"I didn't know all the details about the verses or all of the beautiful words," he said. "But, it's a very special song, and I'm amazed at the passion [the Esmonds] have for it."
The couple has also installed a diorama in a 30-foot-wide storefront window at The Gallery Mall in the Inner Harbor. In it, they have displayed a 30- by 42-foot, 15-star American flag that once flew over Fort McHenry, a replica War of 1812 British Congreve rocket launcher, historical portraits, and photocopies of "The Star-Spangled Banner" manuscript.
Judging by the handprints he regularly cleans from the display's glass windows, the diorama has been especially popular with children, he said.
Esmond said he not only thinks of 9/11 when he hears the anthem, but of his father-in-law's service during the battle of Iwo Jima and added that his wife says she thinks about her nephew who served in Iraq.
"I don't determine what the anthem means to anybody, you determine that for yourself," he said. "And the next time, you'll sing it with a different appreciation and hear it with a different ear.

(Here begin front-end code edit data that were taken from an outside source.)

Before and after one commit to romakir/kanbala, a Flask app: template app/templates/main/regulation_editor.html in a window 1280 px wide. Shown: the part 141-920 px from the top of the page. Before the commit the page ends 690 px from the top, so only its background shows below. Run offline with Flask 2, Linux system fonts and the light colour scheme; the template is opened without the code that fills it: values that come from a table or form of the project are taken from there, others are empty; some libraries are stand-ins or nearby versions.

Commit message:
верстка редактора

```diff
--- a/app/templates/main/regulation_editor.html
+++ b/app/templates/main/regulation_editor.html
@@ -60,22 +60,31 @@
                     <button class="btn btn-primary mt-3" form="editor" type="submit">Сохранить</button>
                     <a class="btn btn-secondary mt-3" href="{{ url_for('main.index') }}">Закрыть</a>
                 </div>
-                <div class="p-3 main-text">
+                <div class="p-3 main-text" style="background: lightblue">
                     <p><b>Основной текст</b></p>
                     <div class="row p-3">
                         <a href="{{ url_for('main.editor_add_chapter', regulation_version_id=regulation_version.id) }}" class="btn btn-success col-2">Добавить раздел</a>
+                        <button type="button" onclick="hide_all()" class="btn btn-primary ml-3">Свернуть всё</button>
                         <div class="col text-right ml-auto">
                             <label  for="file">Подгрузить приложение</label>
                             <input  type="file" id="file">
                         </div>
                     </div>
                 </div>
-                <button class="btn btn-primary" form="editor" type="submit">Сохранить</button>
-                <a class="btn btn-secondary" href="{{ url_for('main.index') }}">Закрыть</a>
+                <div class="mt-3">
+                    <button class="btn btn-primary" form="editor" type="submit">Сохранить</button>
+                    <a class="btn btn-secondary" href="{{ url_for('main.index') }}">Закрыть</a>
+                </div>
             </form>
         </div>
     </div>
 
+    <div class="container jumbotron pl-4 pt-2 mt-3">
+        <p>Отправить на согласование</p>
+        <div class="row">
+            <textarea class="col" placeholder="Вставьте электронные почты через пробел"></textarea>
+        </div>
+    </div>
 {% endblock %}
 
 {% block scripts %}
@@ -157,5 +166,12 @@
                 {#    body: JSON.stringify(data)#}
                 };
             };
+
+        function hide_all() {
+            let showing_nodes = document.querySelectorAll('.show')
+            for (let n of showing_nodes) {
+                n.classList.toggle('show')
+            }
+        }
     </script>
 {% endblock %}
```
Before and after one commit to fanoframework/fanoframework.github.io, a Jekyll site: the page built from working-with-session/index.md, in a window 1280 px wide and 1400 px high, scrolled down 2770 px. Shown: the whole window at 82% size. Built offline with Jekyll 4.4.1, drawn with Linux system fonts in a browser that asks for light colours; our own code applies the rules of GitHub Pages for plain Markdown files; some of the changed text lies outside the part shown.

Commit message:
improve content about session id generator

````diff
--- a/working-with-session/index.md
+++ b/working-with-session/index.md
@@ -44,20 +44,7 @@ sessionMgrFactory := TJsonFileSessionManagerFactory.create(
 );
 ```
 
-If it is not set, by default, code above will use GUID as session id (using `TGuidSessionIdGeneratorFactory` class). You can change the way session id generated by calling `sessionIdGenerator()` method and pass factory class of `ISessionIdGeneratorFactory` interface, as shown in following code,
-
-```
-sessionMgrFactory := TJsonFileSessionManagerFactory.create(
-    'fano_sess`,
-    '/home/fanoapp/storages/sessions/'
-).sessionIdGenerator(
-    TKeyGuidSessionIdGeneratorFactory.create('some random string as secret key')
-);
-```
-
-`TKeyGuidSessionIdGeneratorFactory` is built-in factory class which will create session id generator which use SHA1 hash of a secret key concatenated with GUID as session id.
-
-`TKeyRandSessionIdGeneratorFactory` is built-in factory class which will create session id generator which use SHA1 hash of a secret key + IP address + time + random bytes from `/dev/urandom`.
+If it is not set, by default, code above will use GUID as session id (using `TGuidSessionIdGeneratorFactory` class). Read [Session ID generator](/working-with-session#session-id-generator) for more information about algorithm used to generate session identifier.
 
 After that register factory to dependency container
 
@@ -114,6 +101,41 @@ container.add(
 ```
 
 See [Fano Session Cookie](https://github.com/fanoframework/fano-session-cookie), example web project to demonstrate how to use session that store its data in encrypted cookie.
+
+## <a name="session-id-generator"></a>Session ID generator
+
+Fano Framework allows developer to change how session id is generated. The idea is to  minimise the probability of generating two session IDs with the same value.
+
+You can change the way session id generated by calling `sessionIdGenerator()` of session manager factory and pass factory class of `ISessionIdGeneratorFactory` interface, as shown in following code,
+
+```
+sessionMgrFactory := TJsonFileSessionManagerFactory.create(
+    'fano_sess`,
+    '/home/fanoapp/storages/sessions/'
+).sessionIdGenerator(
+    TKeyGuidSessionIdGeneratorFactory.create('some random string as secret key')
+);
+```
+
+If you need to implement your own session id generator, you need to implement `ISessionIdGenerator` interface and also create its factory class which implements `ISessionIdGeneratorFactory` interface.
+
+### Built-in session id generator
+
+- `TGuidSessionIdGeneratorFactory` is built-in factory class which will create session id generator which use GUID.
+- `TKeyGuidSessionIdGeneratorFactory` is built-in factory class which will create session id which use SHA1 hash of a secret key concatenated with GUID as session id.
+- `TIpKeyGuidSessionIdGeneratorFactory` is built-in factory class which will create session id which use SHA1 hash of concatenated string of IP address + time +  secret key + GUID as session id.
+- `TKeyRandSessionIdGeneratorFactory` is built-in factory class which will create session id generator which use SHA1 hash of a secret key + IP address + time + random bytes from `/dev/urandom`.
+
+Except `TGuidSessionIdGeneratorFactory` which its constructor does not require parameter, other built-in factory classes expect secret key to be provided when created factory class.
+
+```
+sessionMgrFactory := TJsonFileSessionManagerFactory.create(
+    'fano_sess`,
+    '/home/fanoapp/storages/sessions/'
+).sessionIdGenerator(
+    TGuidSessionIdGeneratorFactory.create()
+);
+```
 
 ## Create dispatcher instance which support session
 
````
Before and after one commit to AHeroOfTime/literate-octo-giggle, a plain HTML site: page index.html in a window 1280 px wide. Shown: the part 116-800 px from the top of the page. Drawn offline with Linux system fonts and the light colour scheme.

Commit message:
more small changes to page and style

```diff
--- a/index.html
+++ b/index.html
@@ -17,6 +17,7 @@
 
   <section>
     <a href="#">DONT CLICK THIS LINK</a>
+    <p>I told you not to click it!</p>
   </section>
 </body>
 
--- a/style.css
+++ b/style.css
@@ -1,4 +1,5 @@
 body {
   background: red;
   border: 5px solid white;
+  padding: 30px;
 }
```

"It's one thing we can agree on and that unites us as we sing it," he said. "And we need that unity more than ever."